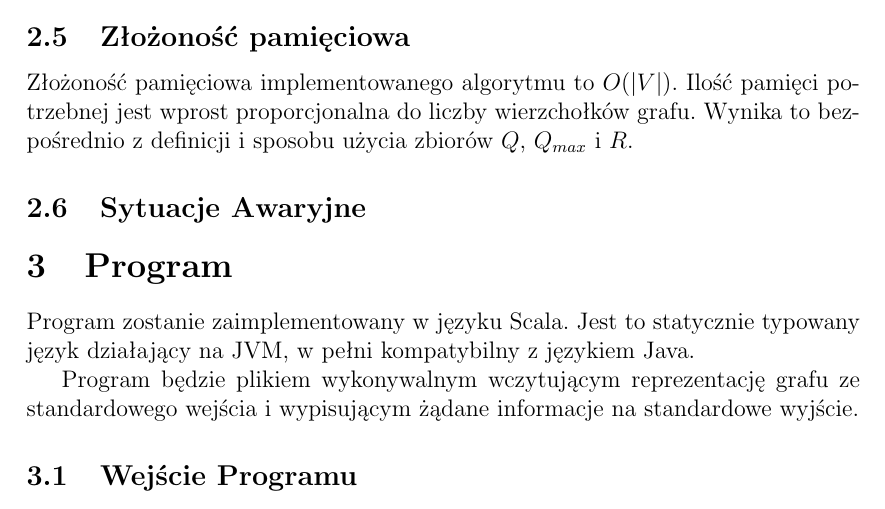
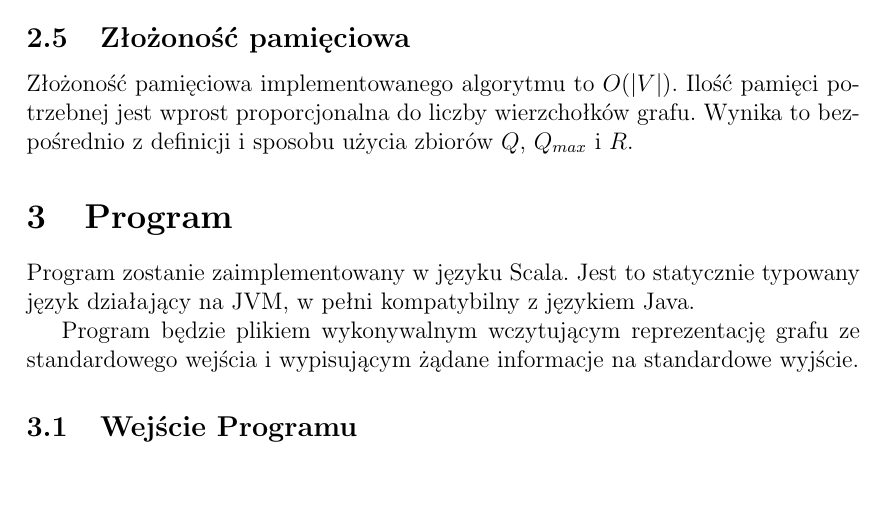
Before and after one commit to gilcu2/GIS-maximal-clique, a LaTeX document (doc/doc.tex): part of page 2 of 6, cut so that both start at the same text, the shorter picture padded with empty space. Compiled offline with pdfLaTeX.

Commit message:
Remove unused subsection

```diff
--- a/doc/doc.tex
+++ b/doc/doc.tex
@@ -44,8 +44,6 @@ Jest to także dolne ograniczenie dla złożoności obliczeniowej implementowane
 \label{memory_complexity}
 
 Złożoność pamięciowa implementowanego algorytmu to $O(|V|)$. Ilość pamięci potrzebnej jest wprost proporcjonalna do liczby wierzchołków grafu. Wynika to bezpośrednio z definicji i sposobu użycia zbiorów $Q$, $Q_{max}$ i $R$.
-
-\subsection{Sytuacje Awaryjne}
 
 \begin{algorithm}
 \caption{BasicMC}\label{basicmc}
```
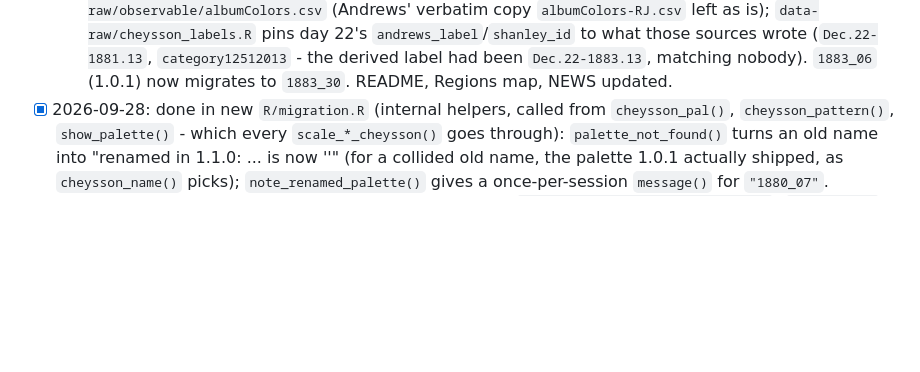
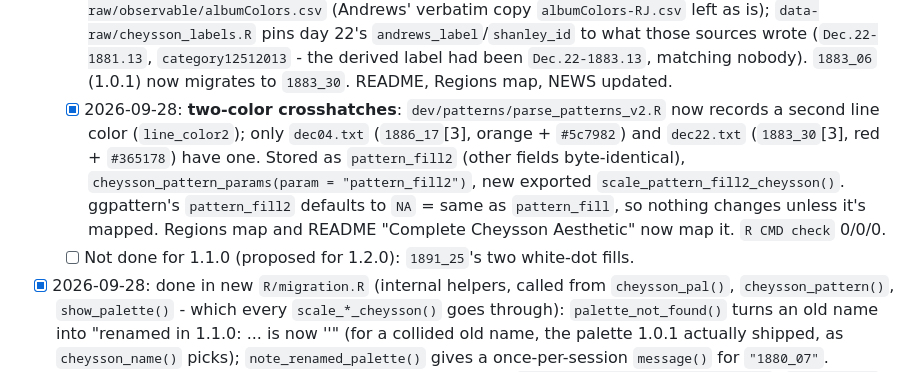
Before and after one commit to friendly/ggCheysson, a Markdown page: dev/TASKS.md, the part around the change. Rendered like a GitHub page; blank space fills up the shorter version.

```diff
--- a/dev/TASKS.md
+++ b/dev/TASKS.md
@@ -230,6 +230,14 @@ that's hard to change once on CRAN.
     sources wrote (`Dec.22-1881.13`, `category12512013` - the derived label had been
     `Dec.22-1883.13`, matching nobody). `1883_06` (1.0.1) now migrates to `1883_30`. README,
     Regions map, NEWS updated.
+  - [x] 2026-09-28: **two-color crosshatches**: `dev/patterns/parse_patterns_v2.R` now records
+    a second line color (`line_color2`); only `dec04.txt` (`1886_17`[3], orange + `#5c7982`)
+    and `dec22.txt` (`1883_30`[3], red + `#365178`) have one. Stored as `pattern_fill2`
+    (other fields byte-identical), `cheysson_pattern_params(param = "pattern_fill2")`, new
+    exported `scale_pattern_fill2_cheysson()`. ggpattern's `pattern_fill2` defaults to `NA` =
+    same as `pattern_fill`, so nothing changes unless it's mapped. Regions map and README
+    "Complete Cheysson Aesthetic" now map it. `R CMD check` 0/0/0.
+  - [ ] Not done for 1.1.0 (proposed for 1.2.0): `1891_25`'s two white-dot fills.
 - [x] 2026-09-28: done in new `R/migration.R` (internal helpers, called from `cheysson_pal()`,
   `cheysson_pattern()`, `show_palette()` - which every `scale_*_cheysson()` goes through):
   `palette_not_found()` turns an old name into "renamed in 1.1.0: ... is now '<new>'" (for a
```
Also changed, not shown: NEWS.md (+5 -0 lines), README.md (+2 -0 lines), man/figures/README-complete-aesthetic-1.png, 11 other files.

■ **YOUR INSTRUCTIONS**
Everything in the entries above, apart from the images, should be printed exactly.

■ **OUTPUT BELOW**
Before and after one commit to gilcu2/GIS-maximal-clique, a LaTeX document (doc/doc.tex): part of page 2 of 6, cut so that both start at the same text, the shorter picture padded with empty space. Compiled offline with pdfLaTeX.

Commit message:
Remove unused subsection

```diff
--- a/doc/doc.tex
+++ b/doc/doc.tex
@@ -44,8 +44,6 @@ Jest to także dolne ograniczenie dla złożoności obliczeniowej implementowane
 \label{memory_complexity}
 
 Złożoność pamięciowa implementowanego algorytmu to $O(|V|)$. Ilość pamięci potrzebnej jest wprost proporcjonalna do liczby wierzchołków grafu. Wynika to bezpośrednio z definicji i sposobu użycia zbiorów $Q$, $Q_{max}$ i $R$.
-
-\subsection{Sytuacje Awaryjne}
 
 \begin{algorithm}
 \caption{BasicMC}\label{basicmc}
```
Before and after one commit to friendly/ggCheysson, a Markdown page: dev/TASKS.md, the part around the change. Rendered like a GitHub page; blank space fills up the shorter version.

```diff
--- a/dev/TASKS.md
+++ b/dev/TASKS.md
@@ -230,6 +230,14 @@ that's hard to change once on CRAN.
     sources wrote (`Dec.22-1881.13`, `category12512013` - the derived label had been
     `Dec.22-1883.13`, matching nobody). `1883_06` (1.0.1) now migrates to `1883_30`. README,
     Regions map, NEWS updated.
+  - [x] 2026-09-28: **two-color crosshatches**: `dev/patterns/parse_patterns_v2.R` now records
+    a second line color (`line_color2`); only `dec04.txt` (`1886_17`[3], orange + `#5c7982`)
+    and `dec22.txt` (`1883_30`[3], red + `#365178`) have one. Stored as `pattern_fill2`
+    (other fields byte-identical), `cheysson_pattern_params(param = "pattern_fill2")`, new
+    exported `scale_pattern_fill2_cheysson()`. ggpattern's `pattern_fill2` defaults to `NA` =
+    same as `pattern_fill`, so nothing changes unless it's mapped. Regions map and README
+    "Complete Cheysson Aesthetic" now map it. `R CMD check` 0/0/0.
+  - [ ] Not done for 1.1.0 (proposed for 1.2.0): `1891_25`'s two white-dot fills.
 - [x] 2026-09-28: done in new `R/migration.R` (internal helpers, called from `cheysson_pal()`,
   `cheysson_pattern()`, `show_palette()` - which every `scale_*_cheysson()` goes through):
   `palette_not_found()` turns an old name into "renamed in 1.1.0: ... is now '<new>'" (for a
```
Also changed, not shown: NEWS.md (+5 -0 lines), README.md (+2 -0 lines), man/figures/README-complete-aesthetic-1.png, 11 other files.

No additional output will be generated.